Canada’s chief oil- and gas-supplier province has decided upon a partial replacement for production royalties gutted by fallen commodity prices: consumer taxation billed as an environmental measure by a left-leaning New Democratic Party government.
A new estimate by the Alberta government predicts that its “carbon tax” will raise C$9.6 billion (US$7.4 billion) in its first five years after motorists and households begin paying the levy every time they fill their tanks and turn on appliances in 2017.
The provincial treasury’s royalties from publicly owned natural resources shrank by 80% over the past 10 years to C$2.8 billion (US$2.2 billion) in the government fiscal year of April through March 2015-2016 from the peak of C$14.3 billion (US$11 billion) in fiscal 2005-2006.
The shale gale that glutted natural gas markets and flattened prices caused much of the loss as eastern Canadian markets switched to imports from the nearby U.S. Marcellus Shale (see Daily GPI, Sept. 9).
Alberta gas royalties plunged by 94% to C$493 million (US$380 million) in 2015-2016 from C$8.4 billion (US$6.5 billion) in 2005-2006. Annual average prices fetched by Alberta production dove to C$2.21/gigajoule (GJ) (US$1.79/MMBtu) in 2015-16 from C$8.29/GJ (US$6.70/MMBtu) in 2005-2006.
The new consumer tax regime translates estimates of greenhouse gas emissions by personal uses of oil and gas into fuel price hikes. The regime will kick in at C$20 (US$15.40) per ton of carbon-dioxide emissions as of January 2017 then jump to C$30 (US$23.10) as of Jan. 1, 2018.
The carbon tax rates will start next year at C$1.01/GJ for natural gas (US$0.82/MMBtu), C$0.0449 per liter (US$0.13 per U.S. gallon) for gasoline, C$0.0535/L (US$0.16 per U.S. gallon) for diesel, and C$0.03/L (US$0.09 per U.S. gallon) for propane. As of Jan. 1, 2018, the rates rise to C$1.51/GJ (US$1.22/MMBtu) for natural gas, C$0.067/L (US$0.20 per U.S. gallon) for gasoline, C$0.08/L (US$0.23 per U.S. gallon) for diesel, and C$0.046/L (US$0.13 per U.S. gallon) for propane.
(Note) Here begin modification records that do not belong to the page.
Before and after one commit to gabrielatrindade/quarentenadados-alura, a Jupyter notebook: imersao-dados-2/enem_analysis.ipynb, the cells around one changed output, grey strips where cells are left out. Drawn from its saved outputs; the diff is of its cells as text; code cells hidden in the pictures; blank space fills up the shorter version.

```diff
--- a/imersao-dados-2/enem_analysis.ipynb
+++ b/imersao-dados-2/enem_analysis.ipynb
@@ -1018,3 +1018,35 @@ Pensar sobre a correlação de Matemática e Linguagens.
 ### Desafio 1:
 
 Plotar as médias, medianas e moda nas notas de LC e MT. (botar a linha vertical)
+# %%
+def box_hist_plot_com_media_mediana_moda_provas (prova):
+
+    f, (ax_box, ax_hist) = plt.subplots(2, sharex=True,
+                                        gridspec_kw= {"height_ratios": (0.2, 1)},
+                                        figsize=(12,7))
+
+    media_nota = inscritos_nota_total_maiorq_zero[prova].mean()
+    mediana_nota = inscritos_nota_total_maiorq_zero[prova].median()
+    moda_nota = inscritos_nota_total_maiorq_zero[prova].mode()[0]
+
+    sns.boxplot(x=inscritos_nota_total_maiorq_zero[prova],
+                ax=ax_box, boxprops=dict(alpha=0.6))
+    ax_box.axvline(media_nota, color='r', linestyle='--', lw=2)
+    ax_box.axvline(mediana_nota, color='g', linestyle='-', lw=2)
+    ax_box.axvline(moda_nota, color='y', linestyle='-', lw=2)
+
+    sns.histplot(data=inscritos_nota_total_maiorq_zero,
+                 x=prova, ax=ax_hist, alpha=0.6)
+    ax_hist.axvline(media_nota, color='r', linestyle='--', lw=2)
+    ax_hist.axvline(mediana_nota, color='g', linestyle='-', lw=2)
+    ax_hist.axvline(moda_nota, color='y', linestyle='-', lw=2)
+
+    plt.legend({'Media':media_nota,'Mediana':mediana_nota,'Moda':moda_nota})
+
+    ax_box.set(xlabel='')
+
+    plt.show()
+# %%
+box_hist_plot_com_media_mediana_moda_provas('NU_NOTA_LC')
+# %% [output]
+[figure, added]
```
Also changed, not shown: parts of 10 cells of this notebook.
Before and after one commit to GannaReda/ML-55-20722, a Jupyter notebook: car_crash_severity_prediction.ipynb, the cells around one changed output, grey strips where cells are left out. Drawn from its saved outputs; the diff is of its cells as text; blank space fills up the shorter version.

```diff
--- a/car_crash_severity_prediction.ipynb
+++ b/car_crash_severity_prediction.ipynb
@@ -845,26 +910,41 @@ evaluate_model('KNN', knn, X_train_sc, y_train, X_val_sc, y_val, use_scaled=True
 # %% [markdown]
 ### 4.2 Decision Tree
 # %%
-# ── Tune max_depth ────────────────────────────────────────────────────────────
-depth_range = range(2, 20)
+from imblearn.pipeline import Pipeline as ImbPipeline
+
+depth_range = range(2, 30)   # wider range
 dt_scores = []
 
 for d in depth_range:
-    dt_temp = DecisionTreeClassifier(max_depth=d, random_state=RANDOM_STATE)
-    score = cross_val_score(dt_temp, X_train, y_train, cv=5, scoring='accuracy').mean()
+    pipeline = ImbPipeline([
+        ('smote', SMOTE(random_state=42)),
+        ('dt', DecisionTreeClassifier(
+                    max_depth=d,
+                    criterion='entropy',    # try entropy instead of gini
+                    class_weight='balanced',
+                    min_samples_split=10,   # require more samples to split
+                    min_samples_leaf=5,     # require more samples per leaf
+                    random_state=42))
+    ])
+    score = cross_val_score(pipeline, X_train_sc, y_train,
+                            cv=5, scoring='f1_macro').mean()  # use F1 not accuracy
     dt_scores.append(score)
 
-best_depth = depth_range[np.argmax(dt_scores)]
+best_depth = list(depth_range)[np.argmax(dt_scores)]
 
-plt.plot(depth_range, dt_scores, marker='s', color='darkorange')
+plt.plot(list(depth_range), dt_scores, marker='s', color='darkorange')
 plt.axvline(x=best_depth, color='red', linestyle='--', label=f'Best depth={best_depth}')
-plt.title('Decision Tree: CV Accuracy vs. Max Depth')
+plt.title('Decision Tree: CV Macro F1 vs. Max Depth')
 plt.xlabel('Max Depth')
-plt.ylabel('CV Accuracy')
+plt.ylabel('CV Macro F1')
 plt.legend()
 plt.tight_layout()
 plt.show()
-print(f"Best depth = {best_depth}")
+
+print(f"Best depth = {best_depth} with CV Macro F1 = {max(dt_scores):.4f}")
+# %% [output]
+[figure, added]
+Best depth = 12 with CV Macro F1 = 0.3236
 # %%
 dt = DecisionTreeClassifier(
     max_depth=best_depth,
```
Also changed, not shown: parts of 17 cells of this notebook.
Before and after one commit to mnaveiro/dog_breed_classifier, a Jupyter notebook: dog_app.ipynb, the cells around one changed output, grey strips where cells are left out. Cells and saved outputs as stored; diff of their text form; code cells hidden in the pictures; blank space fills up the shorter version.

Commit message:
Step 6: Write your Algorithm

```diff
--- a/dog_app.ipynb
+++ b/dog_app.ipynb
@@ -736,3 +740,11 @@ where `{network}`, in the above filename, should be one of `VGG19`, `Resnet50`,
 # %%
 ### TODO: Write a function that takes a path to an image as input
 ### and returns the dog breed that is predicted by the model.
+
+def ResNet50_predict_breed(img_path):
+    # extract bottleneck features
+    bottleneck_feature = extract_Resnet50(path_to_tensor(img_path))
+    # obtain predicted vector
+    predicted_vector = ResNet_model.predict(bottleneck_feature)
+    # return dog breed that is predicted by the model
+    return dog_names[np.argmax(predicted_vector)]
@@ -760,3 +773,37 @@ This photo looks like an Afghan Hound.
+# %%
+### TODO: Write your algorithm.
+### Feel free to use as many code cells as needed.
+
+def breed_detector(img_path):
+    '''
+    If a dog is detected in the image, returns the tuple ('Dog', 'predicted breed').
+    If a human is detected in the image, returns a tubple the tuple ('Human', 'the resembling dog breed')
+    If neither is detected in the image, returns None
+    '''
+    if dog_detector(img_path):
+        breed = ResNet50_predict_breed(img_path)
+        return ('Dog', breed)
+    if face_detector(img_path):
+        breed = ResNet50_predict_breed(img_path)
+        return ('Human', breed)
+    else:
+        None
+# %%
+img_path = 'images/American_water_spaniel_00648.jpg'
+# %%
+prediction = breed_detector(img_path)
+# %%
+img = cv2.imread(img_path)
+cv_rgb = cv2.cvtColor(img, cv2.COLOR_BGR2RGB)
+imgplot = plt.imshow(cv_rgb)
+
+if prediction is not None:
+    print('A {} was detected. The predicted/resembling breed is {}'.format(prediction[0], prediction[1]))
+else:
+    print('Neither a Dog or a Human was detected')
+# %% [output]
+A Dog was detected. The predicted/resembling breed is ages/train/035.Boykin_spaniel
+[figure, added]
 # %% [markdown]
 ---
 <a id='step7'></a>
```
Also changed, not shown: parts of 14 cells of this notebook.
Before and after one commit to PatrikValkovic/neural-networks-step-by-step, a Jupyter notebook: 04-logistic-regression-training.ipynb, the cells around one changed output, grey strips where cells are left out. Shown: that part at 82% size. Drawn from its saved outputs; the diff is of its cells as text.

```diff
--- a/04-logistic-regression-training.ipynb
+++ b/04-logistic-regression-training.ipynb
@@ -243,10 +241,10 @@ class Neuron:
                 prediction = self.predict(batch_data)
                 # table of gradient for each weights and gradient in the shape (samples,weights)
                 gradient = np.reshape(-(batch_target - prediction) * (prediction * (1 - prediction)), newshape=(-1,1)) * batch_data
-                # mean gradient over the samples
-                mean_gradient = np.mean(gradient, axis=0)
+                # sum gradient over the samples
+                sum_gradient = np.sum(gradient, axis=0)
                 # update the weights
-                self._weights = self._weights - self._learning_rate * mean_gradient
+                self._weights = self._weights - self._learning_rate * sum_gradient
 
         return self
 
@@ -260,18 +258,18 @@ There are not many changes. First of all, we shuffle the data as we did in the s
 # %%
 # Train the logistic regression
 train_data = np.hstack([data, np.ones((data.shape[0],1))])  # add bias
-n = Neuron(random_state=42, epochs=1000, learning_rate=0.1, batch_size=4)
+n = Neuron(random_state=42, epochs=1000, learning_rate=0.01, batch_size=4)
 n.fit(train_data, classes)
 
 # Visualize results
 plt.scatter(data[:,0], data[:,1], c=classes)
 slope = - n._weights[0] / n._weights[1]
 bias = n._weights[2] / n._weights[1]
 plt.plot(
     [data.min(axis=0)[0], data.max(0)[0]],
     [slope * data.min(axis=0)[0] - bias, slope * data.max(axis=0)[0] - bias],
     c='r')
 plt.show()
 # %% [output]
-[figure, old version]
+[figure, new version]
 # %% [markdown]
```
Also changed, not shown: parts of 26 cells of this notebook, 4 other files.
Canada’s biggest and fastest-growing natural gas users -- thermal bitumen extraction sites in the oilsands belt across northern Alberta -- are exempt from the carbon tax. Instead, industrial consumers continue to face an emissions penalty regime created by the previous Conservative provincial government nearly 10 years ago.
The system allows industrial plants to cut greenhouse gas penalties by reducing carbon exhaust or buying offsets on a provincial emissions trading market that largely obtains its supply of credits from Alberta farmers.
A Canada-wide version of the Alberta carbon tax regime is widely expected to emerge from forthcoming national climate change policy meetings between the federal, provincial and territorial governments.
Only the Saskatchewan government has voiced outright opposition. Confidential talks and committee work have been under way among officials of all the Canadian jurisdictions since the federal Liberal government pledged to support the United Nations’ 2015 Paris agreement on global greenhouse gas reduction (see Daily GPI, Dec. 14, 2015).
The Alberta carbon tax regime demonstrates potential political advantages of the levies by showing how the money can be poured into a separate accounting pot and ladled out for programs deemed to be popular.
“The carbon levy is the key tool that will pay for the transition to a more diversified economy,” say the Alberta New Democrats. A stronger, wider variety of livelihoods is currently a common wish across a province suffering from rising unemployment and shrinking incomes due to erosion of the old gas and oil mainstays.
Of the C$9.6 billion (US$7.8 billion) to be raised over the next five years the government promises “C$6.2 billion (US$4.8 billion) will help diversify our energy industry and create new jobs.” The package commits C$3.4 billion (US$2.6 billion) to renewable energy projects, C$2.2 billion (US$1.7 billion) to “green infrastructure” led by public transit, and C$645 million (US$497 million) to a new Energy Efficiency Alberta agency for helping provincial residents improve their performance.
The remaining C$3.4 billion (US$2.6 billion) of the projected five-year tax proceeds are committed as C$2.3 billion (US$1.8 billion) for “carbon rebates” to households on the low end of the income ladder, C$865 million (US$666 million) to cover costs of a provincial small business tax cut, and C$195 million (US$150 million) in aid programs for communities hurt by plans to abolish coal-fired power stations by 2030.
Long before the New Democrats won power 16 months ago Alberta oil and gas industry leaders urged the provincial government to use consumer taxation instead of resource royalties for programs with a green political tinge. The old Conservative regime refused, calling carbon levies just politically suicidal sales taxes with green bows tied on them. But in corporate and financial circles where royalties are viewed as economically lethal, the switch in the provincial government’s revenue base is regarded as a blow for fairness.